While the design routines for the plane and sphere are essentially identical, one important difference is represented by the presence of the workspace boundary in the planar case. This boundary is a square constructed around a reference point in the fixed frame. A default "reference point" and "size" of the workspace are shown in the Planar Task dialog box, Figure 9., and can be edited as desired. Only fixed pivots within the workspace are computed by SphinxPC. The locations of associated moving pivot, however, are not limited by the workspace boundary.

Figure 10. The Animation menu.


The animation routines rotate the driving crank of the selected linkage to display its motion. Select Window under the Animation menu (Figure 10) to bring up the animation control box, Figure 11.

Figure 11. The Animation control dialog box.

Select Play to begin the movement of the linkage. The coupler curve is a useful cue for understanding the different ways a linkage can move. In general, the coupler curve will consist of two parts, one colored green and the other red. The Change Mode and Change Assembly switches reconfigure the linkage so it can reach various parts of the coupler curve.

If the driving link can fully rotate, then the coupler curve consists of two separate closed portions. The Change Assembly switch reconfigures the linkage so it reaches one or the other portion of the curve. In this case the each portion of the curve is associated with a single mode, so the Change Mode switch performs the same operation.

If the driving link cannot fully rotate then it oscillates either through one range or two separate ranges. In the case of a single range, there is a single coupler curve, one region of which will be green and the other red. The animation begins in the region that contains the first position.
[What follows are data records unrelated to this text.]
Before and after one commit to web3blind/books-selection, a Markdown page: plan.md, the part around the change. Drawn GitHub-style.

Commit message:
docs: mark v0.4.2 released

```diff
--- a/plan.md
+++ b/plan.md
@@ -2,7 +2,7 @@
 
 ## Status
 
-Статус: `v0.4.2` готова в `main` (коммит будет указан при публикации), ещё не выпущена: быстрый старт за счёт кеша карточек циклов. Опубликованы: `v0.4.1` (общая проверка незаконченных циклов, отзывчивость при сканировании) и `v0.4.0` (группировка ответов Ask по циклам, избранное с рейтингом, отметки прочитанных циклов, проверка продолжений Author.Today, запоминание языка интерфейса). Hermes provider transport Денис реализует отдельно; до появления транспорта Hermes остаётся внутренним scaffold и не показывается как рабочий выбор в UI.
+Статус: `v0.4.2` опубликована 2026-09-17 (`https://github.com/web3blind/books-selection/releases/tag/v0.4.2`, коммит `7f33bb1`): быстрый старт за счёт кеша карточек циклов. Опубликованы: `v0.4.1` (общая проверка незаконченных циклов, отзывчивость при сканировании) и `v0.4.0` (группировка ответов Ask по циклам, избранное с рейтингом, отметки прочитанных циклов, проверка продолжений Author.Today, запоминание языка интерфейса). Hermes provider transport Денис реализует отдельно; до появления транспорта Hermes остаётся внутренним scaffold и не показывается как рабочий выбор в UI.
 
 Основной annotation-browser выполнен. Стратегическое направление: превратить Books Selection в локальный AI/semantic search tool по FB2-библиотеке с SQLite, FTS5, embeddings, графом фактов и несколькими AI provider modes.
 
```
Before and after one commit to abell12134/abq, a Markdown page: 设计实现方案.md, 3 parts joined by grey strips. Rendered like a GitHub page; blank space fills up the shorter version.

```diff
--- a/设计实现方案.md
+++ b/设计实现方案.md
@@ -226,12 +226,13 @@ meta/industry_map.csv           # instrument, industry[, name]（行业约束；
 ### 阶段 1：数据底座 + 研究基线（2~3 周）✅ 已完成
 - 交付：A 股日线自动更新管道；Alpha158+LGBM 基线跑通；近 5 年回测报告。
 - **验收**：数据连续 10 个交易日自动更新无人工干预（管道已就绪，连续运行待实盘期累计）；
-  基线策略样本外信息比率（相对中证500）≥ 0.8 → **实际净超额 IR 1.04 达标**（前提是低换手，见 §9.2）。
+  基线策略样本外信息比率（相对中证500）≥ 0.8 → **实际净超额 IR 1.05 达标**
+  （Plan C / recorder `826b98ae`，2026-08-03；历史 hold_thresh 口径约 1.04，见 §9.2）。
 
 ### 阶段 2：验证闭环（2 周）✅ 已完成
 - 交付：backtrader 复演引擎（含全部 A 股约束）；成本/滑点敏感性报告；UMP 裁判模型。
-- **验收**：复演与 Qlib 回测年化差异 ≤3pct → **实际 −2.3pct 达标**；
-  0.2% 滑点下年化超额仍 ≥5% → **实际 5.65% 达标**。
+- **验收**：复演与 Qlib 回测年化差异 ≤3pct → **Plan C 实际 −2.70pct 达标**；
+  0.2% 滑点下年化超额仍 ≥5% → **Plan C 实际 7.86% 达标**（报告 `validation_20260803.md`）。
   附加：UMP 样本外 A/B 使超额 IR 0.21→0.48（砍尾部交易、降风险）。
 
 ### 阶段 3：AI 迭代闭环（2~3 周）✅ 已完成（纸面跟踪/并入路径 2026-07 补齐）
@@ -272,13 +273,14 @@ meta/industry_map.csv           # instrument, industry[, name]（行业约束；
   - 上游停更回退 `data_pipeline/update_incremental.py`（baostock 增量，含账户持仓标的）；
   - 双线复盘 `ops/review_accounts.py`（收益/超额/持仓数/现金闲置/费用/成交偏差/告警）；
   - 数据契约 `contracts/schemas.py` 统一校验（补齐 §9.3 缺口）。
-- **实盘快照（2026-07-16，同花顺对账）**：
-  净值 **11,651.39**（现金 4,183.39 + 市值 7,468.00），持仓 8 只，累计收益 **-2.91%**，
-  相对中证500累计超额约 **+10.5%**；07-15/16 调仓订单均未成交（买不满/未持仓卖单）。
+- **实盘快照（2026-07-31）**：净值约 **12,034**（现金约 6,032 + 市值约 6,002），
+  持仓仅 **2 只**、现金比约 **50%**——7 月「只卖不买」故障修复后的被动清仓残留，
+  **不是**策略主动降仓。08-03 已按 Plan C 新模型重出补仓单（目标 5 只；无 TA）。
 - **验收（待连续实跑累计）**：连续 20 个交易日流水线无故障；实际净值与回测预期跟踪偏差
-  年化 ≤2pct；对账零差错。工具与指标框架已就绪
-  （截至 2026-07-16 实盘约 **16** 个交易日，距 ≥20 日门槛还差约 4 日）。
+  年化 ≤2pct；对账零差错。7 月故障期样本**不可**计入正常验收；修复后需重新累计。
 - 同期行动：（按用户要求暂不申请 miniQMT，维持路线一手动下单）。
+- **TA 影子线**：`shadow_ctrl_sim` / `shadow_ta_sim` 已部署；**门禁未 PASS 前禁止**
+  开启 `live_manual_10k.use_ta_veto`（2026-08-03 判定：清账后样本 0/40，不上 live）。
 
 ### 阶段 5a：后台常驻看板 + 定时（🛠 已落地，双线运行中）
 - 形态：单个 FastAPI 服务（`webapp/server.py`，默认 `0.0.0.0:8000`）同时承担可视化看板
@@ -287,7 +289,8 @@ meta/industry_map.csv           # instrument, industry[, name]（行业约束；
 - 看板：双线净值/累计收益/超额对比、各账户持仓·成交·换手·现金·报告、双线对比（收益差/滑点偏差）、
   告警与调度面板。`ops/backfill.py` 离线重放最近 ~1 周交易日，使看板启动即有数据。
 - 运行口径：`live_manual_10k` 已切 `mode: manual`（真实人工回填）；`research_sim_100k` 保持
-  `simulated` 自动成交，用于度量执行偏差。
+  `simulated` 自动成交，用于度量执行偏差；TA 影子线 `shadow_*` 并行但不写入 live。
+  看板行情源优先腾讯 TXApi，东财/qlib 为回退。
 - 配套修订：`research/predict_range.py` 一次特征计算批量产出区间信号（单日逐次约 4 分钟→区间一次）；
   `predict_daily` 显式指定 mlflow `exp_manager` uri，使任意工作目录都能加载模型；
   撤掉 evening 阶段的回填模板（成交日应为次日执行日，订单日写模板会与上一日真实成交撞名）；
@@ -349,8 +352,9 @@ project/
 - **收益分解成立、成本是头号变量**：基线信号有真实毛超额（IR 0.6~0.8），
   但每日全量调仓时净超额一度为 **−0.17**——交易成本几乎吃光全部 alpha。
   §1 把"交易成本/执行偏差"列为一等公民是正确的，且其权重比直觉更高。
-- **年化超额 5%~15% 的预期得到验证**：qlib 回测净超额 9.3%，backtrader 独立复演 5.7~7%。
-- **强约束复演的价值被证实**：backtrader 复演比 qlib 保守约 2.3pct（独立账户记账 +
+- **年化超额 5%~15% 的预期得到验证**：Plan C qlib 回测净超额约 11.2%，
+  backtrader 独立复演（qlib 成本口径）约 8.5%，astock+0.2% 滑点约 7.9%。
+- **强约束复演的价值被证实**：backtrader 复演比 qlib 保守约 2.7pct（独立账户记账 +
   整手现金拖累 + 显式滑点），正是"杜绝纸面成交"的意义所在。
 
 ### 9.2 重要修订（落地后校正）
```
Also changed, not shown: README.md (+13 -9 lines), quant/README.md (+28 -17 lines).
When the driving crank reaches the end of the range of oscillation, it reverses direction and coupler point remains in the same region of the coupler curve. Select Change Mode in order to reconfigure the linkage so the reference frame lies on the other part of the curve.

If the driving link has two ranges of oscillation, there are two closed portions of the coupler curves each with green and red regions. The Change Assembly switch moves from one portion to the other, while the Change Mode switch moves between regions on the same closed curve.

The View Menu

The View menu provides switches that control the display in the main window of SphinxPC. In particular, rather than display both the workspace and type map, one can be selected and the other turned off. Also, various elements displayed in the workspace window can be switched on and off.

Turning off various display options will often speed up the animation of a linkage design.

Figure 12. The View menu.

Saving a Design

A linkage design and its associated task are saved by selecting either Save Project or Save As under the File menu. Files saved by SphinxPC are given the extension ".spx".

A saved design is accessed by selecting Open Project.

Quit will exit SphinxPC.

Figure 13. The File menu.